Every line holding the string "agent" should be copied from the listing.

### EXERCISE INPUTS
==*==
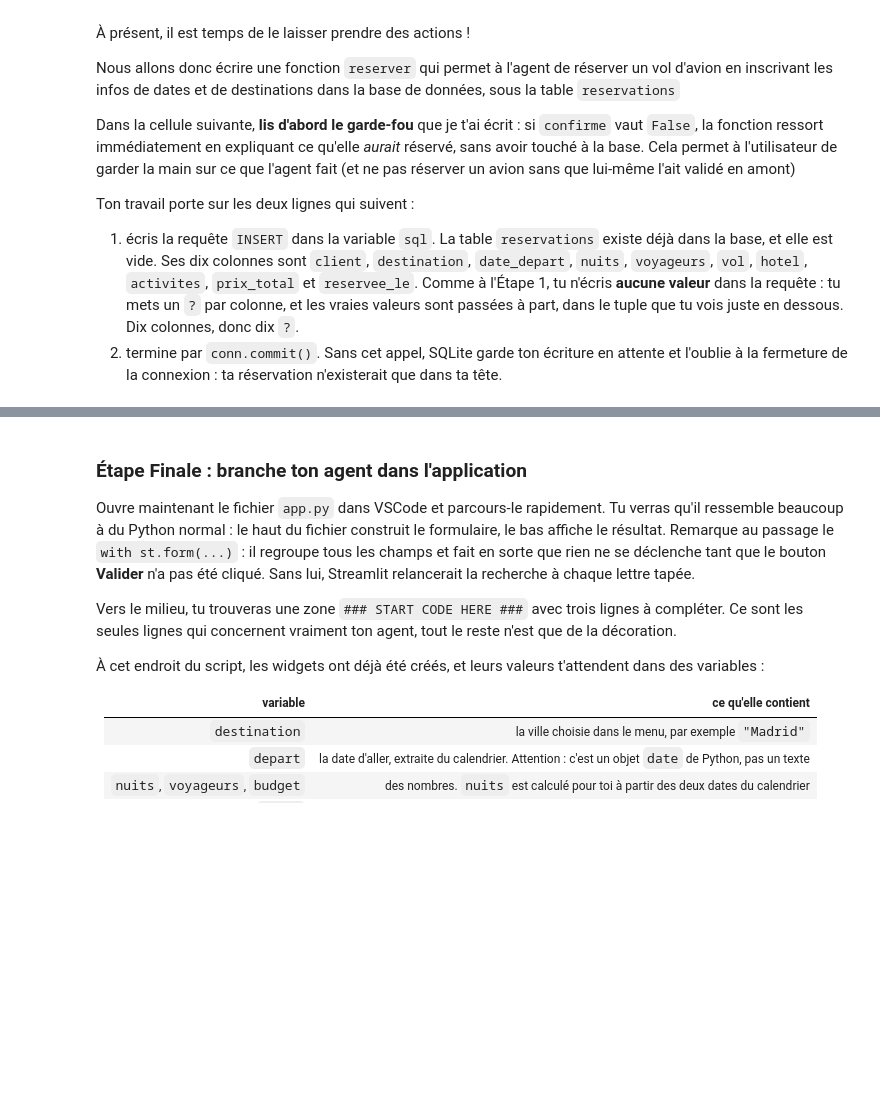
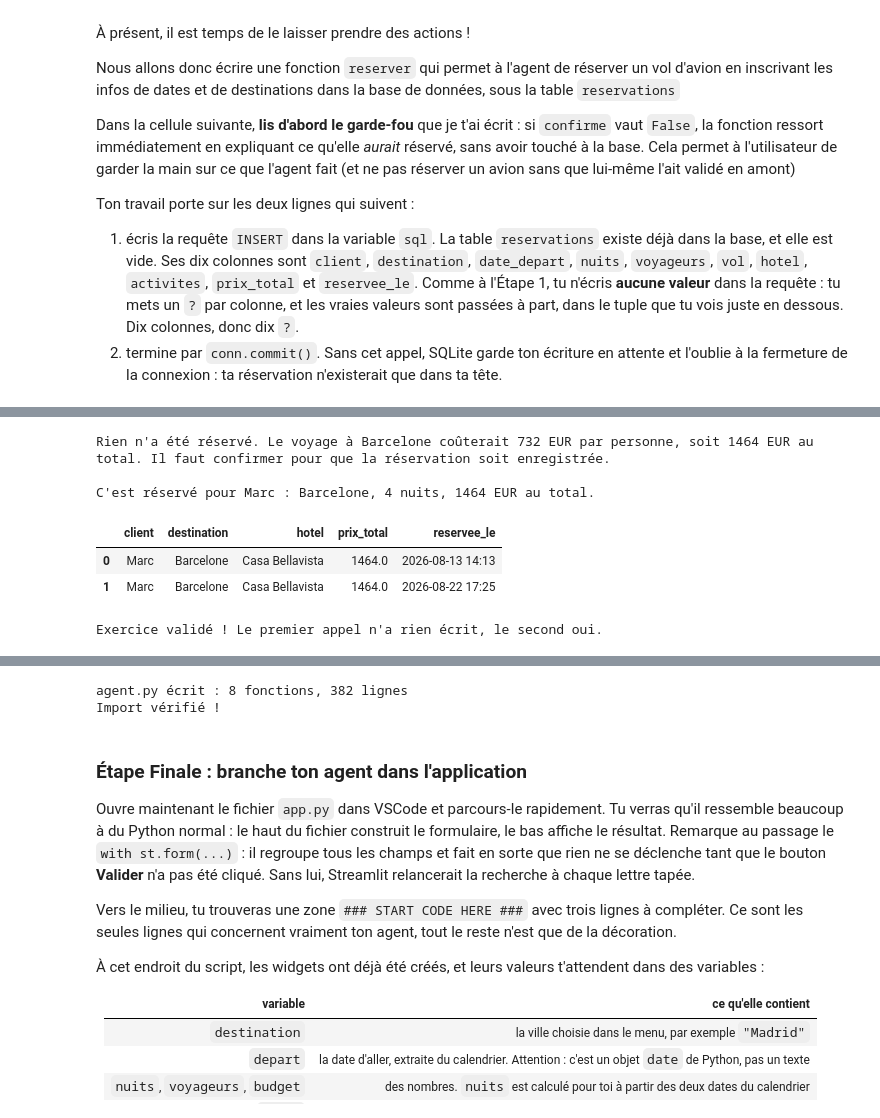
Before and after one commit to JDVegas/AI-Practical_ML-PRO, a Jupyter notebook: Cahier-Vacances-2026-main/Projet_07/projet_07.ipynb, the cells around one changed output, grey strips where cells are left out. Drawn from its saved outputs; the diff is of its cells as text; code cells hidden in the pictures; blank space fills up the shorter version.

```diff
--- a/Cahier-Vacances-2026-main/Projet_07/projet_07.ipynb
+++ b/Cahier-Vacances-2026-main/Projet_07/projet_07.ipynb
@@ -930,6 +937,7 @@ def reserver(conn, voyage, client, confirme=False):
     Retourne :
     message -- ce qui s'est passé, en clair
     """
+    # IF .. no voyage is found to comply with the user expectaction then return a message
     if voyage is None:
         return "Rien à réserver : aucun voyage n'a été trouvé."
 
@@ -944,7 +952,20 @@ def reserver(conn, voyage, client, confirme=False):
     ### START CODE HERE ###
 
     sql = """
-
+        INSERT INTO reservations
+        (
+            client
+            , destination
+            , date_depart
+            , nuits
+            , voyageurs
+            , vol
+            , hotel
+            , activites
+            , prix_total
+            , reservee_le
+        )
+        VALUES (?, ?, ?, ?, ?, ?, ?, ? ,? ,?)
     """  # (1) dix colonnes, donc dix points d'interrogation
 
     ### END CODE HERE ###
@@ -954,35 +975,43 @@ def reserver(conn, voyage, client, confirme=False):
                        ", ".join(a["nom"] for a in voyage["activites"]),
                        voyage["prix_total"] * voyage["voyageurs"],
                        datetime.now().strftime("%Y-%m-%d %H:%M")))
 
     ### START CODE HERE ###
-
-    # (2) enregistre le résultat dans la base de données
+    # Commit the change
+    conn.commit() # (2) enregistre le résultat dans la base de données
 
     ### END CODE HERE ###
 
     return (f"C'est réservé pour {client} : {voyage['destination']}, "
             f"{voyage['nuits']} nuits, {voyage['prix_total'] * voyage['voyageurs']:.0f} EUR au total.")
 
 
 def combien_de_reservations():
     return len(requete(conn, "SELECT * FROM reservations"))
 
 
 avant = combien_de_reservations()
 
 print(reserver(conn, voyage, "Marc"))                      # sans confirmation
 apres_refus = combien_de_reservations()
 
 print()
 print(reserver(conn, voyage, "Marc", confirme=True))       # avec confirmation
 apres_accord = combien_de_reservations()
 
 display(requete(conn, "SELECT client, destination, hotel, prix_total, reservee_le FROM reservations"))
 
 assert apres_refus == avant, "Sans confirmation, l'agent ne doit RIEN ecrire dans la base"
 assert apres_accord == avant + 1, "Avec confirmation, une ligne doit etre ajoutee"
 print("Exercice validé ! Le premier appel n'a rien écrit, le second oui.")
+# %% [output]
+Rien n'a été réservé. Le voyage à Barcelone coûterait 732 EUR par personne, soit 1464 EUR au total. Il faut confirmer pour que la réservation soit enregistrée.
+
+C'est réservé pour Marc : Barcelone, 4 nuits, 1464 EUR au total.
+|  | client | destination | hotel | prix_total | reservee_le |
+| 0 | Marc | Barcelone | Casa Bellavista | 1464.0 | 2026-08-13 14:13 |
+| 1 | Marc | Barcelone | Casa Bellavista | 1464.0 | 2026-08-22 17:25 |
+Exercice validé ! Le premier appel n'a rien écrit, le second oui.
 # %% [markdown]
 # Partie 6 - La cerise sur le gâteau : l'application Web
 
@@ -1026,6 +1055,9 @@ agent = importlib.reload(agent)   # au cas où tu réexécutes cette cellule apr
 assert hasattr(agent, "planifier"), "agent.py doit contenir la fonction planifier"
 assert hasattr(agent, "reserver"), "agent.py doit contenir la fonction reserver"
 print("Import vérifié !")
+# %% [output]
+agent.py écrit : 8 fonctions, 382 lignes
+Import vérifié !
 # %% [markdown]
 ### Étape Finale : branche ton agent dans l'application
 
```
Also changed, not shown: parts of 2 cells of this notebook.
==*==
### OUTPUT BELOW
 assert apres_refus == avant, "Sans confirmation, l'agent ne doit RIEN ecrire dans la base"
@@ -1026,6 +1055,9 @@ agent = importlib.reload(agent)   # au cas où tu réexécutes cette cellule apr
 assert hasattr(agent, "planifier"), "agent.py doit contenir la fonction planifier"
 assert hasattr(agent, "reserver"), "agent.py doit contenir la fonction reserver"
+agent.py écrit : 8 fonctions, 382 lignes
 ### Étape Finale : branche ton agent dans l'application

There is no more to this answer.